A senior official in one agency slated for the chop by the audit commission said no colleagues were confident of the long-term survival of their workplace, even after it avoided abolition in Tuesday's budget.
"There’s no sense of relief here," the official said. "It feels more like a stay of execution."
Mr Abetz said he felt for Australian Public Service workers who would lose their jobs.
"We regret that these decisions need to be made, but unless we make these displacements now there'll need to be even more later on," he said.
The Minister said the decision to relocate a number of departments outside Canberra was a practical one and part of the Coalition's policy of decentralisation.
"It is something the fishing industry, for example, and it's just a small element and we have made no decision, but they say why on Earth is the Australian Fishing Management Authority in Canberra?" he said.
"If we spread the benefit of public service employment around the nation I think that is a good public policy position."
The Finance Department figures show a relative lull after the 8200 full-time positions are shed over the next year, with 1800 jobs slated to go in 2015-16.
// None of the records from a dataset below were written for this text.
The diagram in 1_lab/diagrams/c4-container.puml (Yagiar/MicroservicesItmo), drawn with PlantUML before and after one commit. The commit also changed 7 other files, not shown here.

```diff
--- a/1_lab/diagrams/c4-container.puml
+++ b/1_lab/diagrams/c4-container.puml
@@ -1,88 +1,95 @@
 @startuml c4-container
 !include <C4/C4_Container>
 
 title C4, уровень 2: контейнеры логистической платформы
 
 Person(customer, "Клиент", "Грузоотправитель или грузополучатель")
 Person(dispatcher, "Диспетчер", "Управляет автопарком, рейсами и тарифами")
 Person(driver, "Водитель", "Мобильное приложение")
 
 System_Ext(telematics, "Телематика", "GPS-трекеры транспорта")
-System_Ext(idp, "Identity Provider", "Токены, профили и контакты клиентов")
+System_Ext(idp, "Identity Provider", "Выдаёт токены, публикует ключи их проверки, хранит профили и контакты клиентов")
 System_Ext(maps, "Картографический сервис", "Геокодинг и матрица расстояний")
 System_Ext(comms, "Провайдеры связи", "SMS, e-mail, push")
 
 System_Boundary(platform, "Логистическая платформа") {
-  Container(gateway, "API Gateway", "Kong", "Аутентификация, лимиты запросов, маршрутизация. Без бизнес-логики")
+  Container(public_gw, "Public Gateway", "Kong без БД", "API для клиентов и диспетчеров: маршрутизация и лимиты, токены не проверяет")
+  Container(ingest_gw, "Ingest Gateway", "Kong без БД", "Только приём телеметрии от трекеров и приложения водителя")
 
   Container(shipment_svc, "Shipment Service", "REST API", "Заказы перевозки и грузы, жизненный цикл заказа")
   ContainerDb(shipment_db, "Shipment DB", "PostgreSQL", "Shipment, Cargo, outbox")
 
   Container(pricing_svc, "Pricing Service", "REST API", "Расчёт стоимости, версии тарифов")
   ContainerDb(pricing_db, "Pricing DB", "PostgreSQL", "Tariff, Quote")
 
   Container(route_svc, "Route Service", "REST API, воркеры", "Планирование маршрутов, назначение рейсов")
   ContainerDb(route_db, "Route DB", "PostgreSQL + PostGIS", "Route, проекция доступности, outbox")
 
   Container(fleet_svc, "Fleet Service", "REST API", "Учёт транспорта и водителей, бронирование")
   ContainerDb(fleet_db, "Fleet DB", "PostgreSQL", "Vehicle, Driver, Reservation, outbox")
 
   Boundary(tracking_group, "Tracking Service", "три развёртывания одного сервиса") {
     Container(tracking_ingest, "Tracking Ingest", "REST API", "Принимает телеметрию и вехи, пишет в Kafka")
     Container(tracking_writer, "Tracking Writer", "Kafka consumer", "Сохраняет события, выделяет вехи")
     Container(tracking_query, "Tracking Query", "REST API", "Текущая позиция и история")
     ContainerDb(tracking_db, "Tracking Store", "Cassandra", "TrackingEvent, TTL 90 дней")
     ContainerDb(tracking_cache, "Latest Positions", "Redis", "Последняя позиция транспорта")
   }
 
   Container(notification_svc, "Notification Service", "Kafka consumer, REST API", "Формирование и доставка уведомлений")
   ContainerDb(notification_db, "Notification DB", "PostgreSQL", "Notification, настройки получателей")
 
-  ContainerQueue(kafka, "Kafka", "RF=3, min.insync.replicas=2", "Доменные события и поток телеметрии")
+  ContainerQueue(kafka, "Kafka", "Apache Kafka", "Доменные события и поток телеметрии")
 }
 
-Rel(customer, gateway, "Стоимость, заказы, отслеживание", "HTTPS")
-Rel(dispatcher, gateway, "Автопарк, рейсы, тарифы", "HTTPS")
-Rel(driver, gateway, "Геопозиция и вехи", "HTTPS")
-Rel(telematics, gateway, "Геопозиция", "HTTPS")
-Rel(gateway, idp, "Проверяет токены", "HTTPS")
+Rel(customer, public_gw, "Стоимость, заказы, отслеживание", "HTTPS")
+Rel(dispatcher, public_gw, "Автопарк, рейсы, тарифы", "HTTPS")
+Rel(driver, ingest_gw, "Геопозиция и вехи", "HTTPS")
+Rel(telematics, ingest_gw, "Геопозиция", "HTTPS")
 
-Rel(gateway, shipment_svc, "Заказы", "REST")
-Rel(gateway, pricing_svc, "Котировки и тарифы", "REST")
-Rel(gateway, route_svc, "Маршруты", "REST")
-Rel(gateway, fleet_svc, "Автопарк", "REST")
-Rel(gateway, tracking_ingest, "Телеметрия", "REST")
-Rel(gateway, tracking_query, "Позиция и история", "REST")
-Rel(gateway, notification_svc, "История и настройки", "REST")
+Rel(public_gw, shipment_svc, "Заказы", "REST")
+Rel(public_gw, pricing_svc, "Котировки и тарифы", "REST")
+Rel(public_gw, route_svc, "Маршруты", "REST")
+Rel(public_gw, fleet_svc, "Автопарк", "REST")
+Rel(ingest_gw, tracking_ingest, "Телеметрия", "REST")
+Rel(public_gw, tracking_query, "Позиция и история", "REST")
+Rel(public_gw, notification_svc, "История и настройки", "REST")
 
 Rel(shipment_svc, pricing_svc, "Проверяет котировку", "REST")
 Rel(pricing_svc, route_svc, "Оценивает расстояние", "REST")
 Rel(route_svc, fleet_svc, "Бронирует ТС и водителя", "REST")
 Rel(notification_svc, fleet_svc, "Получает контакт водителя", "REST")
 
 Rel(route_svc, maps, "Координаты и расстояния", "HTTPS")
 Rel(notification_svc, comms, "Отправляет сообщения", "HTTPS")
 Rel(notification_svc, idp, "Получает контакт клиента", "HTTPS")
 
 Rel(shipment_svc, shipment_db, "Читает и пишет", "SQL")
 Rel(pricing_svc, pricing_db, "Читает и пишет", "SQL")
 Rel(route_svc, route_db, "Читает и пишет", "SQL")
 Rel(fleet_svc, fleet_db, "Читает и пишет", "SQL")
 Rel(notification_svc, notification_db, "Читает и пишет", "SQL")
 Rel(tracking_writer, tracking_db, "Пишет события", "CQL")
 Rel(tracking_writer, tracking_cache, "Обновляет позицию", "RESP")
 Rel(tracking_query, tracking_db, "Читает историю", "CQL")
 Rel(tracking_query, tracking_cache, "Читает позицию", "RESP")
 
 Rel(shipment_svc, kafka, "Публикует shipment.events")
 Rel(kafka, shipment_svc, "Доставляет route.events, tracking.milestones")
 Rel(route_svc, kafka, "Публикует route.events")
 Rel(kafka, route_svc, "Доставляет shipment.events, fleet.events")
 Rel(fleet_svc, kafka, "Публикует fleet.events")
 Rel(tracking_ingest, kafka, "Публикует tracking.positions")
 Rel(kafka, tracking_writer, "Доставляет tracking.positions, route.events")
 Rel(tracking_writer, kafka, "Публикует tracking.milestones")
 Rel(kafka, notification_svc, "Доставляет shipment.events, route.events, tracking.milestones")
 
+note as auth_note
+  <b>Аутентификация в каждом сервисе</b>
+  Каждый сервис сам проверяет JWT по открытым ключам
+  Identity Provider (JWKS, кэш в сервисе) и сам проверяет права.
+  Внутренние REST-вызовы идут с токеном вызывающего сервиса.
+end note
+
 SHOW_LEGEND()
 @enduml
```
But 2016-17 is forecast to be another a tough year for the public service when a further 5000 workers would head for the exits.
The department’s modelling predicts just 1400 jobs to be cut in the current financial year, but Public Service Commission figures show that 1122 rank-and-file public servants had been paid redundancies in the first six months of the year already.
About 125 of the elite senior executive service had taken generous "incentives to retire" packages during the same period.